I know I’m lengthy here, but my sincere desire is to educate the reader about the person behind the music, as that's where the best music comes from, the people who can sing it, the people who can write it, and the people who can do both. It’s why we like to take blues cruises with the musicians, meet them face to face and attend their live shows—we want to know the person behind the greatness.
Some say Dylan was probably one of the worst singers, and Judy's no Celine or Patsy Cline, BUT both he and she left profound and inerasable marks, nonetheless; and that’s her great tribute to our music history.
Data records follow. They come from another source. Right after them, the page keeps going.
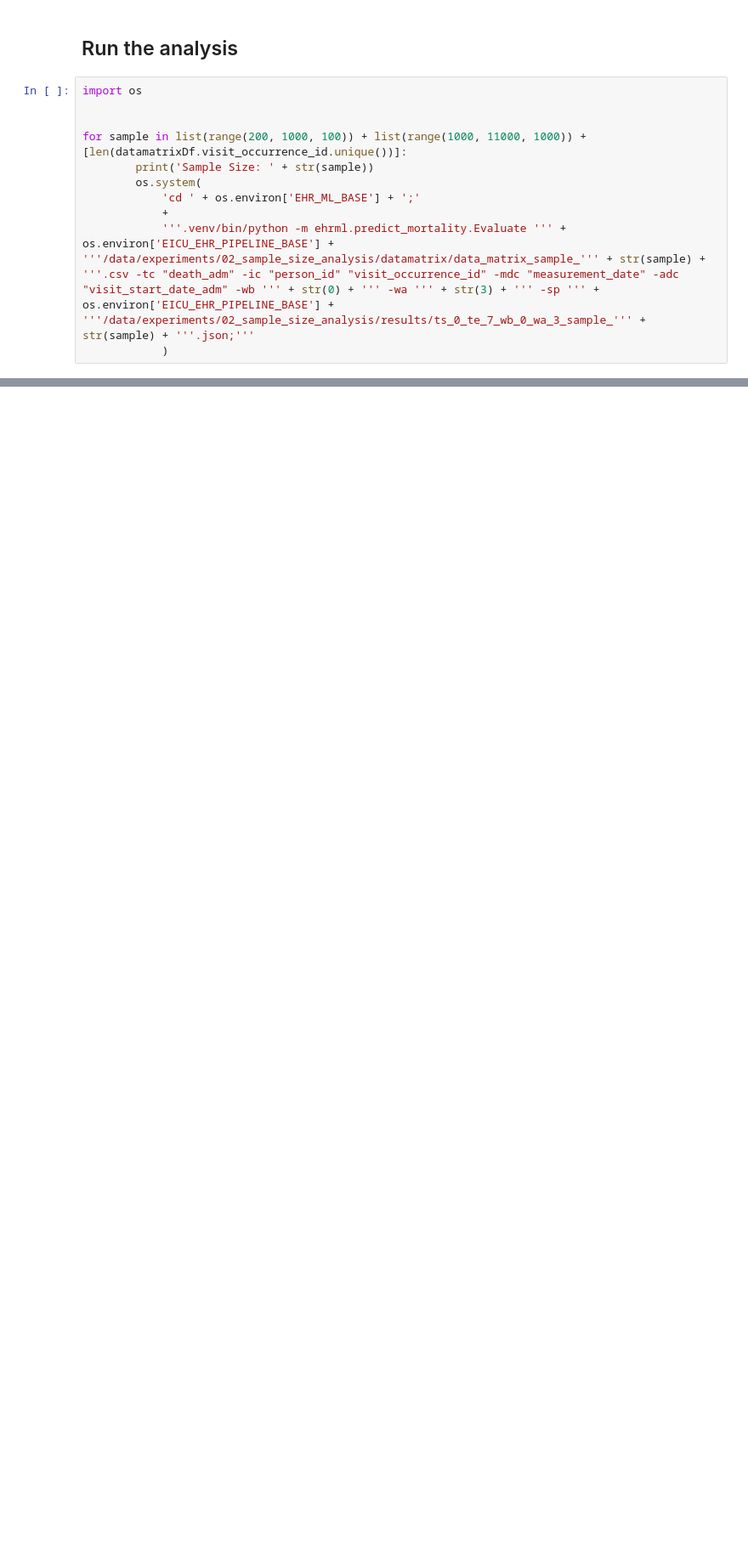
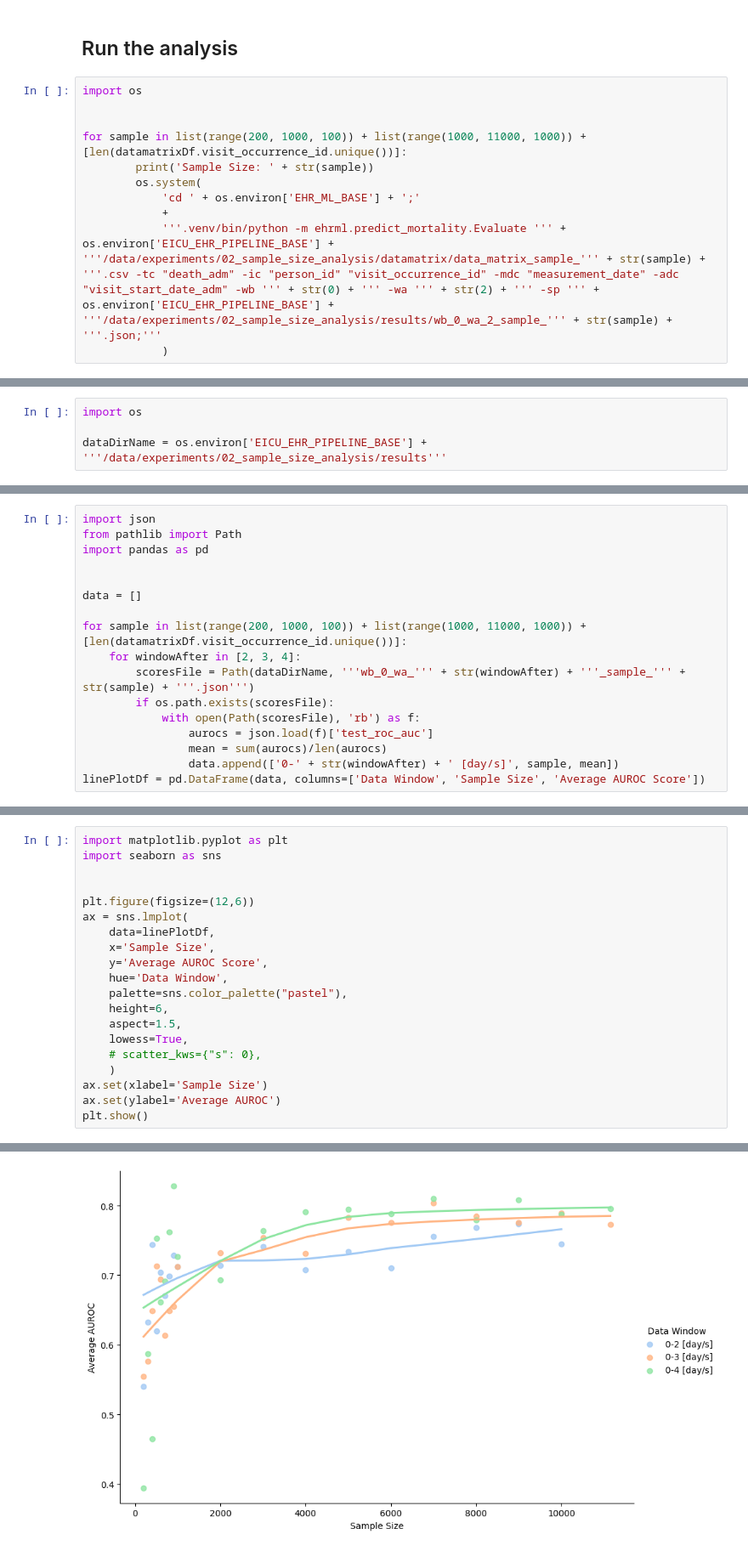
Before and after one commit to ryashpal/eICU-EHR-Pipeline, a Jupyter notebook: notebooks/sepsis_icd_cohort/experiments/02_sample_size_analysis/analysis.ipynb, the cells around one changed output, grey strips where cells are left out. Shown: that part at 85% size. Saved outputs shown, nothing was run; the diff lists cells and outputs as text; blank space fills up the shorter version.

Commit message:
pushing experiments notebooks

```diff
--- a/notebooks/sepsis_icd_cohort/experiments/02_sample_size_analysis/analysis.ipynb
+++ b/notebooks/sepsis_icd_cohort/experiments/02_sample_size_analysis/analysis.ipynb
@@ -65,7 +62,7 @@ for sample in list(range(200, 1000, 100)) + list(range(1000, 11000, 1000)) + [le
         os.system(
             'cd ' + os.environ['EHR_ML_BASE'] + ';'
             +
-            '''.venv/bin/python -m ehrml.predict_mortality.Evaluate ''' + os.environ['EICU_EHR_PIPELINE_BASE'] + '''/data/experiments/02_sample_size_analysis/datamatrix/data_matrix_sample_''' + str(sample) + '''.csv -tc "death_adm" -ic "person_id" "visit_occurrence_id" -mdc "measurement_date" -adc "visit_start_date_adm" -wb ''' + str(0) + ''' -wa ''' + str(3) + ''' -sp ''' + os.environ['EICU_EHR_PIPELINE_BASE'] + '''/data/experiments/02_sample_size_analysis/results/ts_0_te_7_wb_0_wa_3_sample_''' + str(sample) + '''.json;'''
+            '''.venv/bin/python -m ehrml.predict_mortality.Evaluate ''' + os.environ['EICU_EHR_PIPELINE_BASE'] + '''/data/experiments/02_sample_size_analysis/datamatrix/data_matrix_sample_''' + str(sample) + '''.csv -tc "death_adm" -ic "person_id" "visit_occurrence_id" -mdc "measurement_date" -adc "visit_start_date_adm" -wb ''' + str(0) + ''' -wa ''' + str(2) + ''' -sp ''' + os.environ['EICU_EHR_PIPELINE_BASE'] + '''/data/experiments/02_sample_size_analysis/results/wb_0_wa_2_sample_''' + str(sample) + '''.json;'''
             )
 # %% [output]
 windowBefore: 0windowAfter: 1
@@ -119,0 +92,4 @@ plotDf
+# %%
+import os
+
+dataDirName = os.environ['EICU_EHR_PIPELINE_BASE'] + '''/data/experiments/02_sample_size_analysis/results'''
@@ -120 +98,18 @@ plotDf
+# %%
+import json
+from pathlib import Path
+import pandas as pd
+
+
+data = []
+
+for sample in list(range(200, 1000, 100)) + list(range(1000, 11000, 1000)) + [len(datamatrixDf.visit_occurrence_id.unique())]:
+    for windowAfter in [2, 3, 4]:
+        scoresFile = Path(dataDirName, '''wb_0_wa_''' + str(windowAfter) + '''_sample_''' + str(sample) + '''.json''')
+        if os.path.exists(scoresFile):
+            with open(Path(scoresFile), 'rb') as f:
+                aurocs = json.load(f)['test_roc_auc']
+                mean = sum(aurocs)/len(aurocs)
+                data.append(['0-' + str(windowAfter) + ' [day/s]', sample, mean])
+linePlotDf = pd.DataFrame(data, columns=['Data Window', 'Sample Size', 'Average AUROC Score'])
 # %% [markdown]
@@ -190,0 +117,21 @@ s.set(xlabel='Window After (days)', ylabel='Window Before (days)')
+# %%
+import matplotlib.pyplot as plt
+import seaborn as sns
+
+
+plt.figure(figsize=(12,6))
+ax = sns.lmplot(
+    data=linePlotDf,
+    x='Sample Size',
+    y='Average AUROC Score',
+    hue='Data Window',
+    palette=sns.color_palette("pastel"),
+    height=6,
+    aspect=1.5,
+    lowess=True,
+    # scatter_kws={"s": 0},
+    )
+ax.set(xlabel='Sample Size')
+ax.set(ylabel='Average AUROC')
+plt.show()
+# %% [output]
@@ -190,0 +139 @@ s.set(xlabel='Window After (days)', ylabel='Window Before (days)')
+[figure, added]
```
Also changed, not shown: parts of 15 cells of this notebook, 2 other files.
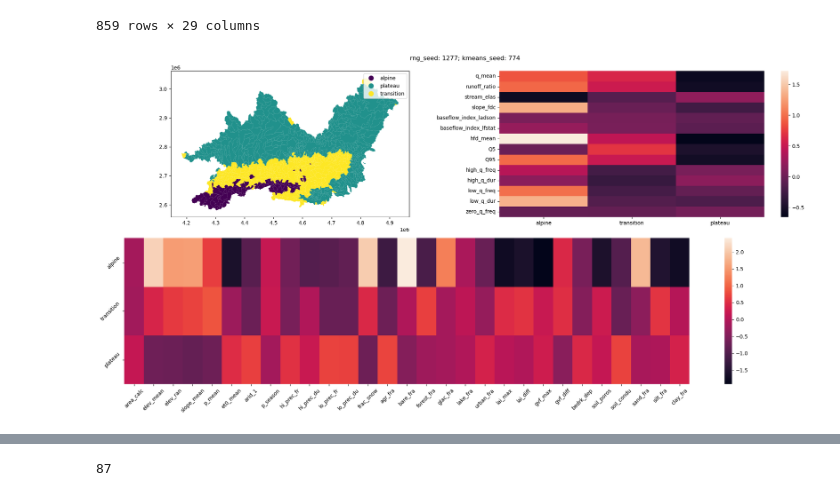
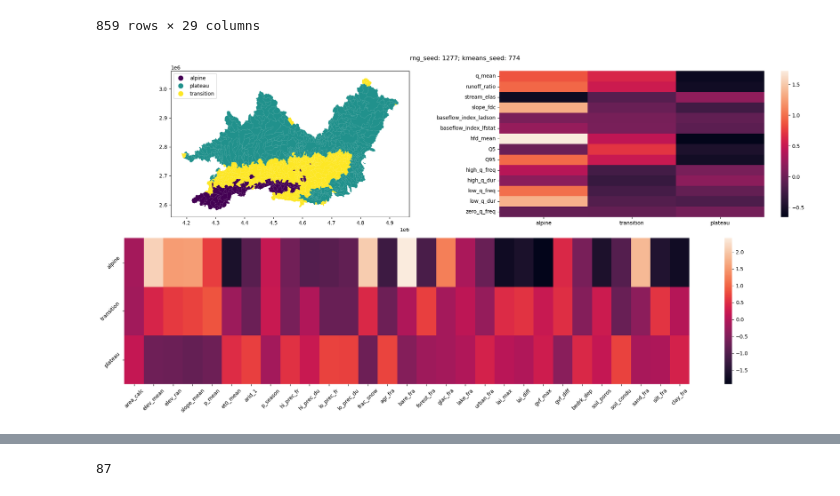
Before and after one commit to tripleUU-U/lamah-ce_lstm, a Jupyter notebook: preprocessing/create_strata.ipynb, the cells around one changed output, grey strips where cells are left out. Saved outputs shown, nothing was run; the diff lists cells and outputs as text; code cells hidden in the pictures.

```diff
--- a/preprocessing/create_strata.ipynb
+++ b/preprocessing/create_strata.ipynb
@@ -211,32 +211,33 @@ def remap_labels(org_label:int):
 		"1": "transition",
 		"2": "plateau",
 	}
 
 	return mapping[str(org_label)]
 
 kmeans_str_labels = kmeans_labels.apply(remap_labels)
 
 # PLOT
 plot_gdf = no_na_attributes.copy()
 plot_gdf["kmeans_labels"] = kmeans_str_labels
 
 fig, axs = plt.subplot_mosaic("AB;CC", figsize=(20,10))
 
 plot_gdf.plot(
 	column="kmeans_labels",
 	cmap="viridis",
 	ax= axs["A"],
-	legend=True,)
+	legend=True,
+	legend_kwds={'loc': 'upper left'})
 
 strata_label_list = ["alpine", "transition", "plateau"]
 
 # Plot hy id and attributes in the strata.
 sns.heatmap(ax=axs["B"], data = scaled_hy_id.groupby(kmeans_labels).mean().transpose(), xticklabels=strata_label_list)
 sns.heatmap(ax=axs["C"], data = picked_attributes.groupby(kmeans_labels).mean(), yticklabels=strata_label_list)
 axs["C"].tick_params("both", rotation=45)
 
 fig.suptitle(f"rng_seed: {rng_seed}; kmeans_seed: {kmeans_seed}")
 
 plt.tight_layout()
 # %% [output]
-[figure, old version]
+[figure, new version]
```
Also changed, not shown: parts of 3 cells of this notebook, 9 other files.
From folk, blues, country, rockabilly, rock and roll, gospel to jazz and swing, Judy certainly had a gift of exploring, crafting, expanding and personalizing all musical styles that were born from original true root blues, as illustrated in this disc. I’m so honored to have met her here. Thank you, Dexter, for introducing her to me, and for sharing her again with those who already knew and loved her.
Belinda Foster is a Columnist and Contributing Writer for Greenville SC Magazine “Industry Mag” and was former manager of Mac Arnold & Plate Full O’Blues. She currently books blues-rock-jam musicians and is a devoted promoter and supporter of live blues root music and history, making frequent trips to “The Crossroads” and Clarksdale Mississippi, birthplace of the blues. Her column “The Upstate Blues Report” can be found on line at www.industrymag.net